In particular, it is noteworthy that the US $ 38.4 billion spent on Singles Day (November 11) in the Asia-Pacific region in 2019, the amount more than double the total of 9 US $ 4 billion is spent on Black Friday in North America and much of Europe and the US $ 7.4 billion is spent on Electronic Monday in North America. The top e-commerce platforms around the world vary by region and include platforms that are now household names, such as Amazon (United States), Alibaba (China), and Flipkart ( India).
The rapid growth of e-commerce has created many new forms of business, such as B2B (business to business), C2C (customer to customer), B2C (business to customer), and O2O (online to offline). O2O trading is a marketing method based on information and communication technology (ICT) in which a consumer orders goods or services online and receives them at an offline store.
One of the key developments driving the O2O commercial boom has been the proliferation of smartphones and tablets and infrastructure development to support payments and deliveries. In 2019, there are 5.2 billion smartphone connections, and by the end of 2020, it is predicted that half of the people in the world will have access to mobile Internet services.
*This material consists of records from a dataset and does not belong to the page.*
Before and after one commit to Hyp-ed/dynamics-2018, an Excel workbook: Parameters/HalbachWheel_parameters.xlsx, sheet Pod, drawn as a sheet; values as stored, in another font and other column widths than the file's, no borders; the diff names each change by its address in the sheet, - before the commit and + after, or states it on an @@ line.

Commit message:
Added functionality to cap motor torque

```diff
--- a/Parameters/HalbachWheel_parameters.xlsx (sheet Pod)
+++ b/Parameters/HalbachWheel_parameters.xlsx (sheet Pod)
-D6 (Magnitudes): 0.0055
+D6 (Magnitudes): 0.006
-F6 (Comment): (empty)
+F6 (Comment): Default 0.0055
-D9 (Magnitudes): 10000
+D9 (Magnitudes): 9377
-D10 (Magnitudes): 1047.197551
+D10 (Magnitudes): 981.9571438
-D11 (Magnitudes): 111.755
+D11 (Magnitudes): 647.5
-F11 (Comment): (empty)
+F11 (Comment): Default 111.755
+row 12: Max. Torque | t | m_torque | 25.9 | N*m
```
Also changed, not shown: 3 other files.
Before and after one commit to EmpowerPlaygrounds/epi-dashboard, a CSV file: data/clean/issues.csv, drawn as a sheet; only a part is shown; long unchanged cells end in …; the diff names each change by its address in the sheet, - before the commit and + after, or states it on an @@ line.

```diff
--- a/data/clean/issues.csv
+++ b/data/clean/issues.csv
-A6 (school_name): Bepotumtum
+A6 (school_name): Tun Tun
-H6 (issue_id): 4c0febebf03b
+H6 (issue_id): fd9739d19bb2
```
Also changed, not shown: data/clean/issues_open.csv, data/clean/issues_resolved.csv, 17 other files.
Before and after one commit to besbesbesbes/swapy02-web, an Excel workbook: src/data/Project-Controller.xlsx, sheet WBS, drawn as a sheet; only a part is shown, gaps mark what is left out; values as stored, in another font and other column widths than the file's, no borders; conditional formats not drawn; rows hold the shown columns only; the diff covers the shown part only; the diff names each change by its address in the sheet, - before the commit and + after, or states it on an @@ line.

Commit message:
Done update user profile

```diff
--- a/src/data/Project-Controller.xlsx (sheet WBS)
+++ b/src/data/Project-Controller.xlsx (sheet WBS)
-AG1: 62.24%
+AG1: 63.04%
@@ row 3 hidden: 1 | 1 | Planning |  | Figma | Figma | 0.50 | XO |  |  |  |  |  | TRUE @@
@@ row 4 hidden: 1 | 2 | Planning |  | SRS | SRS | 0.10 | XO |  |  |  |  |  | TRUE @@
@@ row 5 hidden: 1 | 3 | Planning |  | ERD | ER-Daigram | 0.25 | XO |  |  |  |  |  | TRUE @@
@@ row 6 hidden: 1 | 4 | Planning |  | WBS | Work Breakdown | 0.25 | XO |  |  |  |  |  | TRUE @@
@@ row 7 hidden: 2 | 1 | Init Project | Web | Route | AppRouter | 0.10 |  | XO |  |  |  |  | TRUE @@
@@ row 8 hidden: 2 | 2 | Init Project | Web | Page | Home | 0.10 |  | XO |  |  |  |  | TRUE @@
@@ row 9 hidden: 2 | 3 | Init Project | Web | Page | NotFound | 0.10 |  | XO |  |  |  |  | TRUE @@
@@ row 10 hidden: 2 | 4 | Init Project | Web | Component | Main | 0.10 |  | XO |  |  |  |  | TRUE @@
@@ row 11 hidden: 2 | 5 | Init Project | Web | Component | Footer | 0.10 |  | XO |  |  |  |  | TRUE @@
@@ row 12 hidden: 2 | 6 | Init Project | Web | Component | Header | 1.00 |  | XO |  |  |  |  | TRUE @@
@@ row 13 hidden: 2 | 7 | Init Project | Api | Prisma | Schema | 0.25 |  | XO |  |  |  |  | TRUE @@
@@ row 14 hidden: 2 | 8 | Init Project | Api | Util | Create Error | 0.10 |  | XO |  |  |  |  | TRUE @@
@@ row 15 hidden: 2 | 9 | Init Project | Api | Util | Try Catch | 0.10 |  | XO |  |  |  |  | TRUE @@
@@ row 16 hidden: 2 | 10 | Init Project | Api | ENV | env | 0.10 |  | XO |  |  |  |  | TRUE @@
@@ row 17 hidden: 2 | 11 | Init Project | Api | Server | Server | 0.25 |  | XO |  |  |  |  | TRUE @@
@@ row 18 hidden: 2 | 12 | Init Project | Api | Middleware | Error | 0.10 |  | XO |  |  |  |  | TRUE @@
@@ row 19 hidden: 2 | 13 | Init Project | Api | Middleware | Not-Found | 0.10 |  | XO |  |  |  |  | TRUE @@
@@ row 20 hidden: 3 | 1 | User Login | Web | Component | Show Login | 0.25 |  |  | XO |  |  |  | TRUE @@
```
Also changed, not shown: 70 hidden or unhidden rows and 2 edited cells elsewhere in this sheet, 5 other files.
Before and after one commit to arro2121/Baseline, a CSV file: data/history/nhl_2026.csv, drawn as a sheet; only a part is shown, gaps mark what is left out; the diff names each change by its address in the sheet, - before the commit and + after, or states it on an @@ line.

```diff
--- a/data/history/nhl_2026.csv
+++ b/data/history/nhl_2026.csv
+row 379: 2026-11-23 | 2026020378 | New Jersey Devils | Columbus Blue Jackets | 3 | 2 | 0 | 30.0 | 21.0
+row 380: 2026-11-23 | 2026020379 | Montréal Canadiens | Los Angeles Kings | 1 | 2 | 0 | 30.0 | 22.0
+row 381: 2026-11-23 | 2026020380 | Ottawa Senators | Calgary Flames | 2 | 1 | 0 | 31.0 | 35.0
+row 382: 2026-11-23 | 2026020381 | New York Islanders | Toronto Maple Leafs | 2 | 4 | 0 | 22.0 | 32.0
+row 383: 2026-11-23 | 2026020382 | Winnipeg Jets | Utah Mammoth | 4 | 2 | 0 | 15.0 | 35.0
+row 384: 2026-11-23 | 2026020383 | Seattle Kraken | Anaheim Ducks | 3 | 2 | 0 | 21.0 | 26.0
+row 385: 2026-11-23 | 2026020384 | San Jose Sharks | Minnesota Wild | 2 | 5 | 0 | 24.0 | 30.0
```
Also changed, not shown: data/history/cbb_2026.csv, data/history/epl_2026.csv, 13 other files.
O2O services have appeared in many different sectors, including purchasing various products and services, such as food, hotel rooms, real estate, or car rental. Online FD refers to the process by which food ordered online is prepared and delivered to the consumer. The growth of online FD has been underpinned by the development of integrated online FD platforms, such as Uber eat, Deliveroo, Swiggy, and Meituan.
Online FD platforms serve a variety of functions, including providing consumers with a wide variety of food choices, taking orders, and passing these orders to food manufacturers, payment supervisors, and Food delivery organization and Sustainability 2020, 12, 5528 3 of 17 the provision of monitoring facilities. Food delivery applications or ‘applications’ (FDA) work in the broader context of the online FD because they allow ordering food through mobile applications.
Food delivery service providers may be classified as Consumer-to-Restaurant Delivery or Platform-to-Consumer Delivery. Service Providers Delivery from restaurants to consumers who process and deliver food, such as KFC, McDonald’s, and Domino. Orders can be made directly through the restaurant’s online platform or a third-party platform. These third-party platforms vary from country to country and include examples, such as Uber eats in the US, Eleme in China, Eat in the UK, and Swiggy in India. Third-party platforms also offer online delivery from partner restaurants without necessarily providing delivery services themselves, a process defined as Platform-to-Consumer Delivery. Online FD requires highly efficient and scalable real-time delivery services. Restaurants can use existing staff for self-delivery, such as using waitresses in some small restaurants or using specialized delivery teams recruited and specifically trained. This role is seen in several major restaurant brands, such as KFC, Dominoes, and Xibei.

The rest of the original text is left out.